[EXERCISE PROMPT] Nothing outside the range is wanted. Repeat exactly the lines below from the one with "ms</td><td>5.780 ms</td><td>-</td><td>-</td><td>4.8 KB</td>" through the one with "ms</td><td>4.624 ms</td><td>-</td><td>-</td><td>6.59 KB</td>".

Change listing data
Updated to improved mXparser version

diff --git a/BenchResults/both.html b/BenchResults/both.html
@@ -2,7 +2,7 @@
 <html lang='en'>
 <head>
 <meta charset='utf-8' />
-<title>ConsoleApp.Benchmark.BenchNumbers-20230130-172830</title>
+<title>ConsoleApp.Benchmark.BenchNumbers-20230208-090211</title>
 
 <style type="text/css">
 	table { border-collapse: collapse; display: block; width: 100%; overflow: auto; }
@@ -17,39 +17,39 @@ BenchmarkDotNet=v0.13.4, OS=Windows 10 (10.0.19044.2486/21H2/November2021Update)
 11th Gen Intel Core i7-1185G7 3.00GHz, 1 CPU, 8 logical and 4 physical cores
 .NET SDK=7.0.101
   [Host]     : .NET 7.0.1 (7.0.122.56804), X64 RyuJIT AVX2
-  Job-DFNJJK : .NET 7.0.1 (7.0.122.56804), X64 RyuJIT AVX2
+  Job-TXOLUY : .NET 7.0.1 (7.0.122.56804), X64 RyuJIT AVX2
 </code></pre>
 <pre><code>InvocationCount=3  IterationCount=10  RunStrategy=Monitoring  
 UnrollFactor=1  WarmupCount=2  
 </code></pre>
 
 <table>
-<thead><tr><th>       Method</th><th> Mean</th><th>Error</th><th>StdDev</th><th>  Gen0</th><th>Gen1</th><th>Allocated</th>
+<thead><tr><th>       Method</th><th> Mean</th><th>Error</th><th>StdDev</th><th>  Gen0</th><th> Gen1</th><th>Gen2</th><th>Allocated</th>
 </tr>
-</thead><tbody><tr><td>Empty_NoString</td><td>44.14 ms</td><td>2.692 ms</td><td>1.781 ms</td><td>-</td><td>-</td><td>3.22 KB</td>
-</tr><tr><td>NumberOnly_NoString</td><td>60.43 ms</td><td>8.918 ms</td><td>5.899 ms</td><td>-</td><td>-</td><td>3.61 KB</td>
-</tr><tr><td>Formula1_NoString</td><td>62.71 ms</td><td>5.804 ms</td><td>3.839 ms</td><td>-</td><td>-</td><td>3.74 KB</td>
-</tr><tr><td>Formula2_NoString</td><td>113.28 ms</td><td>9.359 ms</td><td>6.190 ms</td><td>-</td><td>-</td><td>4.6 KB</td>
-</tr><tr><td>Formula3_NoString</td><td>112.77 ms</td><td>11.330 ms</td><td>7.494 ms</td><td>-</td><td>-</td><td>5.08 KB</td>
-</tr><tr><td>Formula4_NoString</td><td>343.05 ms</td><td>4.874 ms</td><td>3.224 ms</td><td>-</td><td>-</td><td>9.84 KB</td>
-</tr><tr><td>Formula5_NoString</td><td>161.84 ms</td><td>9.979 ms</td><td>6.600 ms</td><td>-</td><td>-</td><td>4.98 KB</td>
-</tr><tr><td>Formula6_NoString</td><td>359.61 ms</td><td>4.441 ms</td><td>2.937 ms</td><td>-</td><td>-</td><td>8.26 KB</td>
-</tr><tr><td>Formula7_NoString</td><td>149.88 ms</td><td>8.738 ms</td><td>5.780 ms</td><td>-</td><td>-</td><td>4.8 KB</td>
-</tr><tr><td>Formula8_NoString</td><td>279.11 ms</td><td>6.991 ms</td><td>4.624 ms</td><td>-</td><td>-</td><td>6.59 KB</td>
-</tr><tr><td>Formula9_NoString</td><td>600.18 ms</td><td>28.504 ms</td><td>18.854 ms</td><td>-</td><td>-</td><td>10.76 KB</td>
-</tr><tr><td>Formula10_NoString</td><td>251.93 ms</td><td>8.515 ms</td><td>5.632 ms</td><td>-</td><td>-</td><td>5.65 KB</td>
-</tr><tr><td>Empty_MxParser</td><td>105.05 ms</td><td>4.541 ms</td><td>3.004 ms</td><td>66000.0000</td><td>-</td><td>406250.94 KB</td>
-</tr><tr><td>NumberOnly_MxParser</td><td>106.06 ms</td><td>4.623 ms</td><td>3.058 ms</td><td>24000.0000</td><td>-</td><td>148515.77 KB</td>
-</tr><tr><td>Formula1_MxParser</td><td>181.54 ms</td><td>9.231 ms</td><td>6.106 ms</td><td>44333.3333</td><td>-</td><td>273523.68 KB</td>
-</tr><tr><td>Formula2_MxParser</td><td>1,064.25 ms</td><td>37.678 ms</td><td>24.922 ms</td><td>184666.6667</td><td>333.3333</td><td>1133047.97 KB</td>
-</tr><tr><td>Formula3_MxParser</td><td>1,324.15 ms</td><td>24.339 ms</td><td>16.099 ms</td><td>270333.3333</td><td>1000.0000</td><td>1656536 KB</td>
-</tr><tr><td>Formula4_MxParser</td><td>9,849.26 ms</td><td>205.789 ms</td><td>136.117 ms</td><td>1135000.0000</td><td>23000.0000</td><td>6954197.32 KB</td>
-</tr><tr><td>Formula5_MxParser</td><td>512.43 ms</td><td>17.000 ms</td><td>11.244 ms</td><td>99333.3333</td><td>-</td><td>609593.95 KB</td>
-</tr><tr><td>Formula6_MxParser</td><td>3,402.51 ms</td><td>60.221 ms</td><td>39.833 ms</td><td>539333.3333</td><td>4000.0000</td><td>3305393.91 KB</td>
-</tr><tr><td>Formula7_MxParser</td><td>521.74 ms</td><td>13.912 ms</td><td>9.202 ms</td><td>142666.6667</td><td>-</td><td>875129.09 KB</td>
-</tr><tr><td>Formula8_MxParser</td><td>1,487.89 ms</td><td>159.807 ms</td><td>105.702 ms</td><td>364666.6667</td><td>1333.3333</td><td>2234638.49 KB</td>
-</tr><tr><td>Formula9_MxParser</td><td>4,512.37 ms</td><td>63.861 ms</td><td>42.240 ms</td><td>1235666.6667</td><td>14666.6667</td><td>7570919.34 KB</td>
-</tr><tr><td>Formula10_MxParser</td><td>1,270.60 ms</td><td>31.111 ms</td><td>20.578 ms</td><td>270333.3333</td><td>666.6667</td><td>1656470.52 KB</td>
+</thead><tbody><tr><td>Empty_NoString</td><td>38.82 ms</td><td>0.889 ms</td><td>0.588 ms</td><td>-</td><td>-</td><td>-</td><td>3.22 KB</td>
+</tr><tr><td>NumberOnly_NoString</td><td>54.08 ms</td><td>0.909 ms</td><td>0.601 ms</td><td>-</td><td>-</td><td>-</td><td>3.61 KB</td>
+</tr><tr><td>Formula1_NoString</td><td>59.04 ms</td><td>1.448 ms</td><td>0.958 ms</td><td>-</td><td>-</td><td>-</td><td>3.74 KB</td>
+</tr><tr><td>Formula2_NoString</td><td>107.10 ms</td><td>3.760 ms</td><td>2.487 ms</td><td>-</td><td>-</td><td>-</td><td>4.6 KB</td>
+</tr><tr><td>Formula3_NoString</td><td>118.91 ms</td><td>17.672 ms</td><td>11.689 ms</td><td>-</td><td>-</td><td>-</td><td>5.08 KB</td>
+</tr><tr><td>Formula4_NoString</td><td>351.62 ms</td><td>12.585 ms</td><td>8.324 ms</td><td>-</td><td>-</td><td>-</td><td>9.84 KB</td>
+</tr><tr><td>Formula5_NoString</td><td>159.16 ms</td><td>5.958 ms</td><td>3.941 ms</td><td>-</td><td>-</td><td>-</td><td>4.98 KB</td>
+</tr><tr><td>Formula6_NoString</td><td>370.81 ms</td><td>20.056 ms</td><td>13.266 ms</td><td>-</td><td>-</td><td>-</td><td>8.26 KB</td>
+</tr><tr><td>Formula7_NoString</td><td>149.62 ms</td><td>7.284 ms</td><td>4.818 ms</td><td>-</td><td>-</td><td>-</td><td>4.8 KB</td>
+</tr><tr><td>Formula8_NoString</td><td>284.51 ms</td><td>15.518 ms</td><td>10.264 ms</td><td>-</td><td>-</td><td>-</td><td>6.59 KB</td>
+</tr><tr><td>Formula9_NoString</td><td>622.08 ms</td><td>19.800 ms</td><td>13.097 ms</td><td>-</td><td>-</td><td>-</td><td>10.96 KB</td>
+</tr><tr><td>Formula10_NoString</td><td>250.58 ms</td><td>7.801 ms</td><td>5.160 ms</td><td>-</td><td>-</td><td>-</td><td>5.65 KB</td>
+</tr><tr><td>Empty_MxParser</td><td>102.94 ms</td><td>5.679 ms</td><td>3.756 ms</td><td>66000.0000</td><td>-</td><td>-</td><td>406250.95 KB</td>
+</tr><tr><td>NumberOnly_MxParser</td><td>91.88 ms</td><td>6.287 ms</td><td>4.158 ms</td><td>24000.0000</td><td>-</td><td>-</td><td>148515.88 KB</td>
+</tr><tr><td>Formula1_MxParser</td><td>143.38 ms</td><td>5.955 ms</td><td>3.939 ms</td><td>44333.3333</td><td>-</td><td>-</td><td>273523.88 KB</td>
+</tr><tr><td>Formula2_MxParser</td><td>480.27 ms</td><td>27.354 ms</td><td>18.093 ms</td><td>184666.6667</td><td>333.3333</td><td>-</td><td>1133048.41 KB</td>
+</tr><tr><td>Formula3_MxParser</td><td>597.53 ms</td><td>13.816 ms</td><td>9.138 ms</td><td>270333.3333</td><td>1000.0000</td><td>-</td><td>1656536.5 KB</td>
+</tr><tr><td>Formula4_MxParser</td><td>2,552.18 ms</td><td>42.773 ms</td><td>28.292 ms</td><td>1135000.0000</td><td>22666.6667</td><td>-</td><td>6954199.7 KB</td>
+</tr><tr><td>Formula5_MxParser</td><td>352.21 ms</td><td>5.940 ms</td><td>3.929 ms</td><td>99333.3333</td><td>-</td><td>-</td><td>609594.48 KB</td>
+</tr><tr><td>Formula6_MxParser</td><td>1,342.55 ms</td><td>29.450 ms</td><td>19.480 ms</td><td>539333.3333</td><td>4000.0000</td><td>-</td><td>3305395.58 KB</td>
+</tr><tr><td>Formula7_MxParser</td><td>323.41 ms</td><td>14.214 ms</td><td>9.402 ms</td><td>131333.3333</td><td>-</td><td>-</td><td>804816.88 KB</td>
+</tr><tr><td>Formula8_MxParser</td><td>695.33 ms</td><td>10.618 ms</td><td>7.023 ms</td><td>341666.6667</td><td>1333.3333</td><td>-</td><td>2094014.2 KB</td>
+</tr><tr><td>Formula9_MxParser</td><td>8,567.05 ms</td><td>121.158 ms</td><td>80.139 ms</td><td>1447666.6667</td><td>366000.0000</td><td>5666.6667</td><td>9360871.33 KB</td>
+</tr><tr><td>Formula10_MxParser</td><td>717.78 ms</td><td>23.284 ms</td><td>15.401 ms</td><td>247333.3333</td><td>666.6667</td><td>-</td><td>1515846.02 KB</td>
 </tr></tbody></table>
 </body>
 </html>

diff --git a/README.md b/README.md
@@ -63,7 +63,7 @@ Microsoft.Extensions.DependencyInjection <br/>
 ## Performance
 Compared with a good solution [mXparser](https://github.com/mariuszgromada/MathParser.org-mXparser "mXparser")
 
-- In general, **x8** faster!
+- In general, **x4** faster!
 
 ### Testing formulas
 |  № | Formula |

[WORKED SOLUTION]
-</tr><tr><td>Formula7_NoString</td><td>149.88 ms</td><td>8.738 ms</td><td>5.780 ms</td><td>-</td><td>-</td><td>4.8 KB</td>
-</tr><tr><td>Formula8_NoString</td><td>279.11 ms</td><td>6.991 ms</td><td>4.624 ms</td><td>-</td><td>-</td><td>6.59 KB</td>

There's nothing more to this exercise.